TASK
If a record holds a picture, please leave the picture out and copy the rest of the record exactly.
★ ★ ★ ★ ★ ★ ★
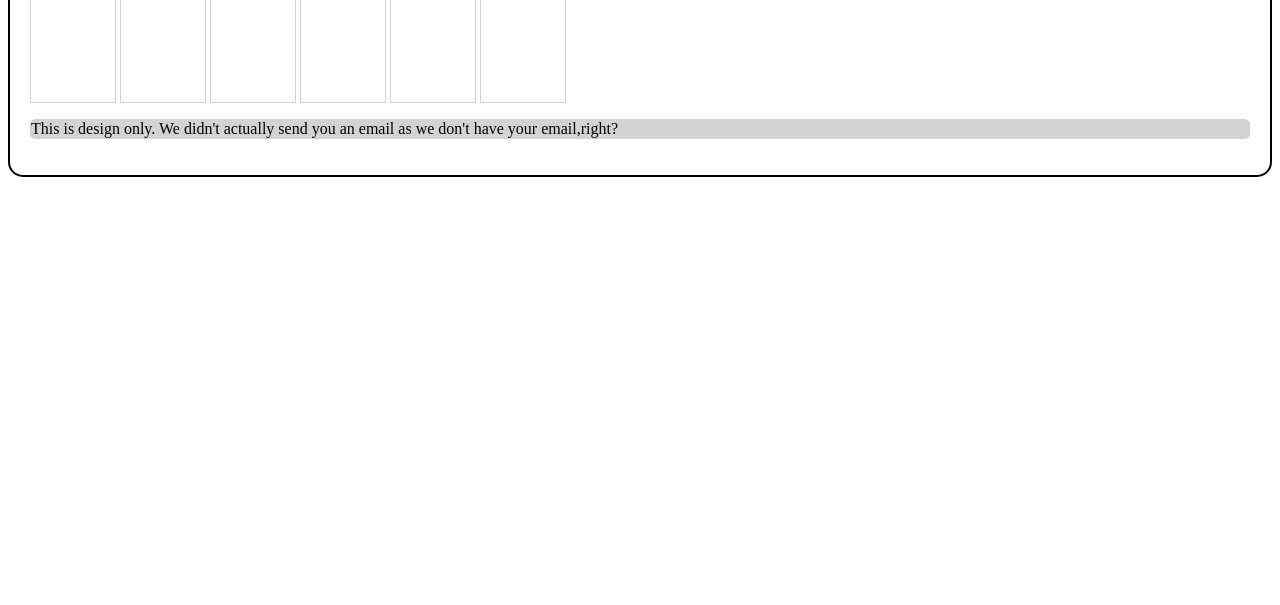
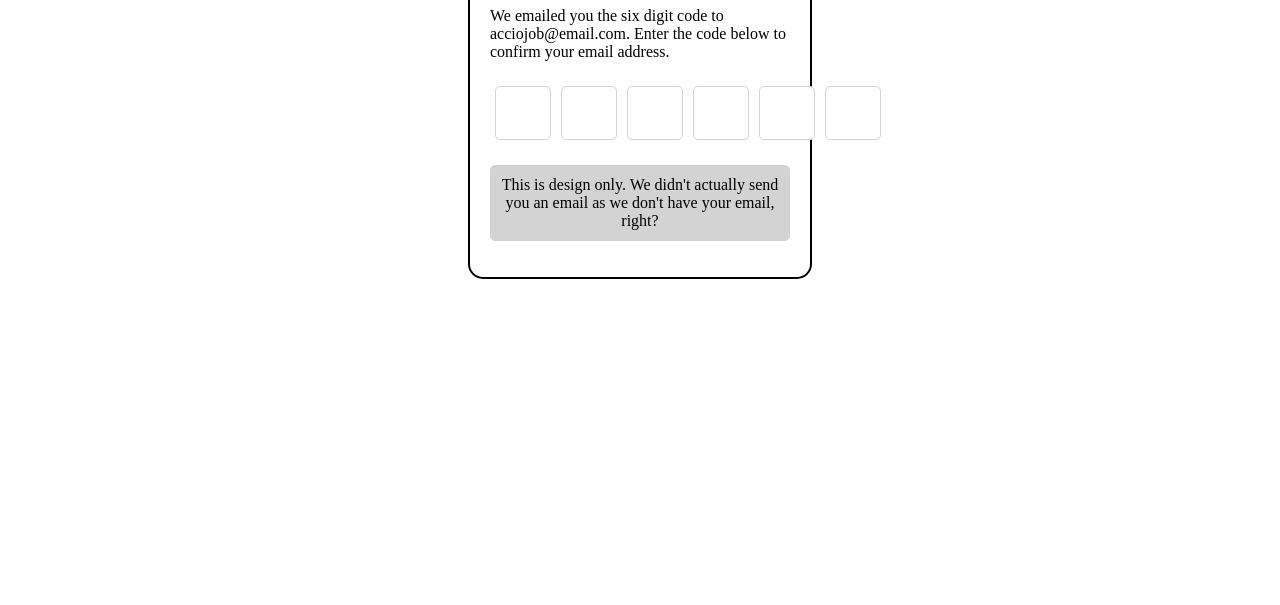
Before and after one commit to acciojob/OTP-Basant-spec, a website: page main.html in a window 1280 px wide. Shown: the part 195-800 px from the top of the page. Drawn offline with Linux system fonts and the light colour scheme.

Commit message:
created a submission

```diff
--- a/main.html
+++ b/main.html
@@ -1,15 +1,15 @@
 <!DOCTYPE html>
-
-<html>
-
+<html lang="en">
 <head>
+    <meta charset="UTF-8">
+    <meta name="viewport" content="width=device-width, initial-scale=1.0">
+    <title>OTP Verification</title>
     <link rel="stylesheet" href="styles.css">
 </head>
-
 <body>
     <div class="container" id="main">
         <h1 id="verification_heading">Verify Your Account</h1>
-    <p id="verification_subtext">We emailed you the six digit code to acciojob@email.com Enter the code below to confirm your email address.</p>
+        <p id="verification_subtext">We emailed you the six digit code to acciojob@email.com. Enter the code below to confirm your email address.</p>
         <div class="code-container">
             <input type="text" id="code-1" maxlength="1" class="code" />
             <input type="text" id="code-2" maxlength="1" class="code" />
@@ -18,13 +18,9 @@
             <input type="text" id="code-5" maxlength="1" class="code" />
             <input type="text" id="code-6" maxlength="1" class="code" />
         </div>
+        <p class="last">This is design only. We didn't actually send you an email as we don't have your email, right?</p>
+    </div>
 
-		<p class="last">This is design only. We didn't actually send you an email as we don't have your email,right?</p>
-  </div>
-	<!-- the entire body must be written by student -->
-    <script type="text/javascript" src="./script.js">
-</script>
-
+    <script type="text/javascript" src="script.js"></script>
 </body>
-
 </html>
--- a/script.js
+++ b/script.js
@@ -7,8 +7,8 @@ inputs.forEach((input, index) => {
         // Only move to the next input if a valid digit is entered
         if (/^[0-9]$/.test(input.value)) {
             if (index < inputs.length - 1) {
+                // Move to the next input field
                 inputs[index + 1].focus();
-        console.log(`Focus moved to input #${index + 2}`);
             }
         } else {
             input.value = ''; // Clear invalid input
@@ -21,7 +21,6 @@ inputs.forEach((input, index) => {
             // If input is empty, move to the previous input
             if (!input.value && index > 0) {
                 inputs[index - 1].focus();
-        console.log(`Focus moved to input #${index}`);
             }
         }
 
--- a/styles.css
+++ b/styles.css
@@ -1,23 +1,36 @@
-/*  your css code here. If applicable */
+#verification_heading {
+    text-align: center;
+}
 
+#main {
+    border: 2px solid black;
+    padding: 20px;
+    border-radius: 15px;
+    width: 300px;
+    margin: 100px auto;
+}
 
-#verification_heading{
-	 text-align: center;
+.code-container {
+    display: flex;
+    justify-content: space-between;
+    margin: 20px 0;
 }
-#main{
-	border:2px solid black;
-	padding:20px;
-	border-radius:15px;
 
+.code {
+    border: 0.1px solid lightgrey;
+    width: 50px;
+    height: 50px;
+    font-size: 24px;
+    text-align: center;
+    border-radius: 5px;
+    margin: 5px;
 }
-.code{
-	border:0.1px solid lightgrey;
-	width:80px;
-	height:150px;
+
+.last {
+    border: 1px solid lightgrey;
+    border-radius: 5px;
+    background-color: lightgrey;
+    padding: 10px;
+    text-align: center;
+    margin-top: 20px;
 }
-.last{
-	border:1px solid lightgrey;
-	border-radius:5px;
-	background-color:lightgrey;
-
-}
```
Lines whose indentation alone changed are shown as unchanged.
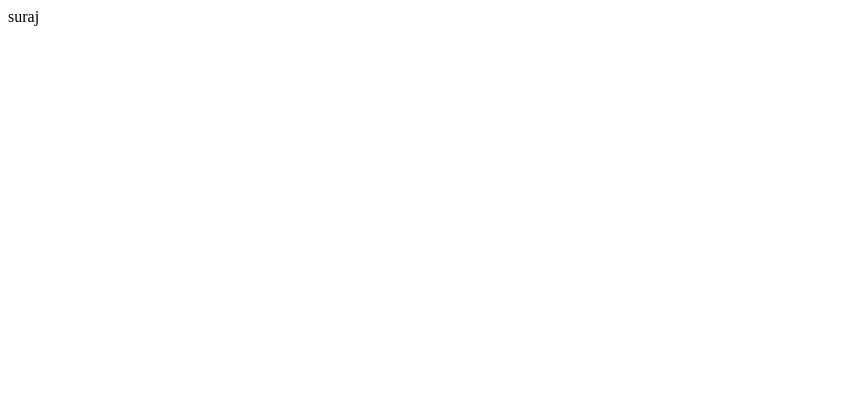
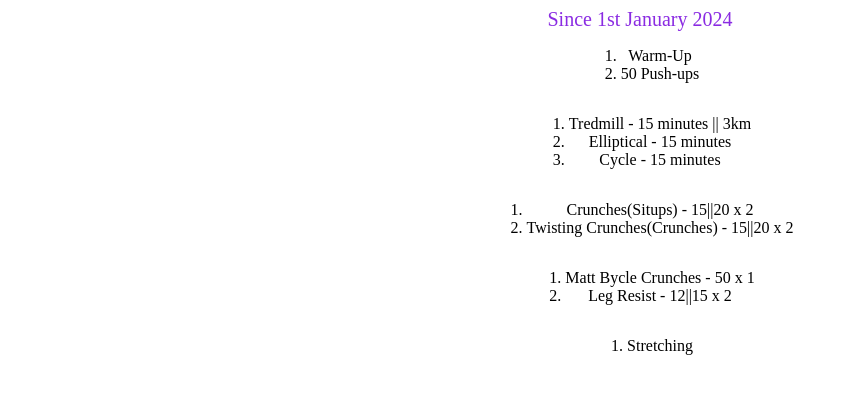
Before and after one commit to IlIIIlIIIlIlIlI/workout-plan, a React (Create React App) app: page / in a window 1280 px wide. Shown: the top 394 px of the page, without its empty margins (0-848 px from the left). Built offline with nearby package versions, Linux system fonts and the light colour scheme.

Commit message:
new changes

```diff
--- /dev/null
+++ b/src/AbsAndCardio/AbsAndCardio.css
@@ -0,0 +1,15 @@
+.main {
+  display: flex;
+  flex-direction: column;
+  align-items: center;
+  justify-content: center;
+}
+
+.date {
+  font-size: 20px;
+  color: blueviolet;
+}
+
+li {
+  text-align: center;
+}
--- /dev/null
+++ b/src/AbsAndCardio/AbsAndCardio.tsx
@@ -0,0 +1,36 @@
+import React from 'react';
+import './AbsAndCardio.css';
+
+function AbsAndCardio() {
+  return (
+    <div className='main'>
+      <div className='date'>Since 1st January 2024</div>
+      <ol>
+        <li>Warm-Up</li>
+        <li>50 Push-ups</li>
+      </ol>
+
+      <ol>
+        <li>Tredmill - 15 minutes || 3km</li>
+        <li>Elliptical - 15 minutes</li>
+        <li>Cycle - 15 minutes</li>
+      </ol>
+
+      <ol>
+        <li>Crunches(Situps) - 15||20 x 2</li>
+        <li>Twisting Crunches(Crunches) - 15||20 x 2</li>
+      </ol>
+
+      <ol>
+        <li>Matt Bycle Crunches - 50 x 1</li>
+        <li>Leg Resist - 12||15 x 2</li>
+      </ol>
+
+      <ol>
+        <li>Stretching</li>
+      </ol>
+    </div>
+  );
+}
+
+export default AbsAndCardio;
--- /dev/null
+++ b/src/AbsAndCardio/index.ts
@@ -0,0 +1 @@
+export { default } from './AbsAndCardio';
--- a/src/App.tsx
+++ b/src/App.tsx
@@ -1,7 +1,12 @@
 import React from 'react';
+import AbsAndCardio from './AbsAndCardio';
 
 function App() {
-  return <div>suraj</div>;
+  return (
+    <div>
+      <AbsAndCardio />
+    </div>
+  );
 }
 
 export default App;
```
★ ★ ★ ★ ★ ★ ★
TASK SOLUTION
Before and after one commit to acciojob/OTP-Basant-spec, a website: page main.html in a window 1280 px wide. Shown: the part 195-800 px from the top of the page. Drawn offline with Linux system fonts and the light colour scheme.

Commit message:
created a submission

```diff
--- a/main.html
+++ b/main.html
@@ -1,15 +1,15 @@
 <!DOCTYPE html>
-
-<html>
-
+<html lang="en">
 <head>
+    <meta charset="UTF-8">
+    <meta name="viewport" content="width=device-width, initial-scale=1.0">
+    <title>OTP Verification</title>
     <link rel="stylesheet" href="styles.css">
 </head>
-
 <body>
     <div class="container" id="main">
         <h1 id="verification_heading">Verify Your Account</h1>
-    <p id="verification_subtext">We emailed you the six digit code to acciojob@email.com Enter the code below to confirm your email address.</p>
+        <p id="verification_subtext">We emailed you the six digit code to acciojob@email.com. Enter the code below to confirm your email address.</p>
         <div class="code-container">
             <input type="text" id="code-1" maxlength="1" class="code" />
             <input type="text" id="code-2" maxlength="1" class="code" />
@@ -18,13 +18,9 @@
             <input type="text" id="code-5" maxlength="1" class="code" />
             <input type="text" id="code-6" maxlength="1" class="code" />
         </div>
+        <p class="last">This is design only. We didn't actually send you an email as we don't have your email, right?</p>
+    </div>
 
-		<p class="last">This is design only. We didn't actually send you an email as we don't have your email,right?</p>
-  </div>
-	<!-- the entire body must be written by student -->
-    <script type="text/javascript" src="./script.js">
-</script>
-
+    <script type="text/javascript" src="script.js"></script>
 </body>
-
 </html>
--- a/script.js
+++ b/script.js
@@ -7,8 +7,8 @@ inputs.forEach((input, index) => {
         // Only move to the next input if a valid digit is entered
         if (/^[0-9]$/.test(input.value)) {
             if (index < inputs.length - 1) {
+                // Move to the next input field
                 inputs[index + 1].focus();
-        console.log(`Focus moved to input #${index + 2}`);
             }
         } else {
             input.value = ''; // Clear invalid input
@@ -21,7 +21,6 @@ inputs.forEach((input, index) => {
             // If input is empty, move to the previous input
             if (!input.value && index > 0) {
                 inputs[index - 1].focus();
-        console.log(`Focus moved to input #${index}`);
             }
         }
 
--- a/styles.css
+++ b/styles.css
@@ -1,23 +1,36 @@
-/*  your css code here. If applicable */
+#verification_heading {
+    text-align: center;
+}
 
+#main {
+    border: 2px solid black;
+    padding: 20px;
+    border-radius: 15px;
+    width: 300px;
+    margin: 100px auto;
+}
 
-#verification_heading{
-	 text-align: center;
+.code-container {
+    display: flex;
+    justify-content: space-between;
+    margin: 20px 0;
 }
-#main{
-	border:2px solid black;
-	padding:20px;
-	border-radius:15px;
 
+.code {
+    border: 0.1px solid lightgrey;
+    width: 50px;
+    height: 50px;
+    font-size: 24px;
+    text-align: center;
+    border-radius: 5px;
+    margin: 5px;
 }
-.code{
-	border:0.1px solid lightgrey;
-	width:80px;
-	height:150px;
+
+.last {
+    border: 1px solid lightgrey;
+    border-radius: 5px;
+    background-color: lightgrey;
+    padding: 10px;
+    text-align: center;
+    margin-top: 20px;
 }
-.last{
-	border:1px solid lightgrey;
-	border-radius:5px;
-	background-color:lightgrey;
-
-}
```
Lines whose indentation alone changed are shown as unchanged.
Before and after one commit to IlIIIlIIIlIlIlI/workout-plan, a React (Create React App) app: page / in a window 1280 px wide. Shown: the top 394 px of the page, without its empty margins (0-848 px from the left). Built offline with nearby package versions, Linux system fonts and the light colour scheme.

Commit message:
new changes

```diff
--- /dev/null
+++ b/src/AbsAndCardio/AbsAndCardio.css
@@ -0,0 +1,15 @@
+.main {
+  display: flex;
+  flex-direction: column;
+  align-items: center;
+  justify-content: center;
+}
+
+.date {
+  font-size: 20px;
+  color: blueviolet;
+}
+
+li {
+  text-align: center;
+}
--- /dev/null
+++ b/src/AbsAndCardio/AbsAndCardio.tsx
@@ -0,0 +1,36 @@
+import React from 'react';
+import './AbsAndCardio.css';
+
+function AbsAndCardio() {
+  return (
+    <div className='main'>
+      <div className='date'>Since 1st January 2024</div>
+      <ol>
+        <li>Warm-Up</li>
+        <li>50 Push-ups</li>
+      </ol>
+
+      <ol>
+        <li>Tredmill - 15 minutes || 3km</li>
+        <li>Elliptical - 15 minutes</li>
+        <li>Cycle - 15 minutes</li>
+      </ol>
+
+      <ol>
+        <li>Crunches(Situps) - 15||20 x 2</li>
+        <li>Twisting Crunches(Crunches) - 15||20 x 2</li>
+      </ol>
+
+      <ol>
+        <li>Matt Bycle Crunches - 50 x 1</li>
+        <li>Leg Resist - 12||15 x 2</li>
+      </ol>
+
+      <ol>
+        <li>Stretching</li>
+      </ol>
+    </div>
+  );
+}
+
+export default AbsAndCardio;
--- /dev/null
+++ b/src/AbsAndCardio/index.ts
@@ -0,0 +1 @@
+export { default } from './AbsAndCardio';
--- a/src/App.tsx
+++ b/src/App.tsx
@@ -1,7 +1,12 @@
 import React from 'react';
+import AbsAndCardio from './AbsAndCardio';
 
 function App() {
-  return <div>suraj</div>;
+  return (
+    <div>
+      <AbsAndCardio />
+    </div>
+  );
 }
 
 export default App;
```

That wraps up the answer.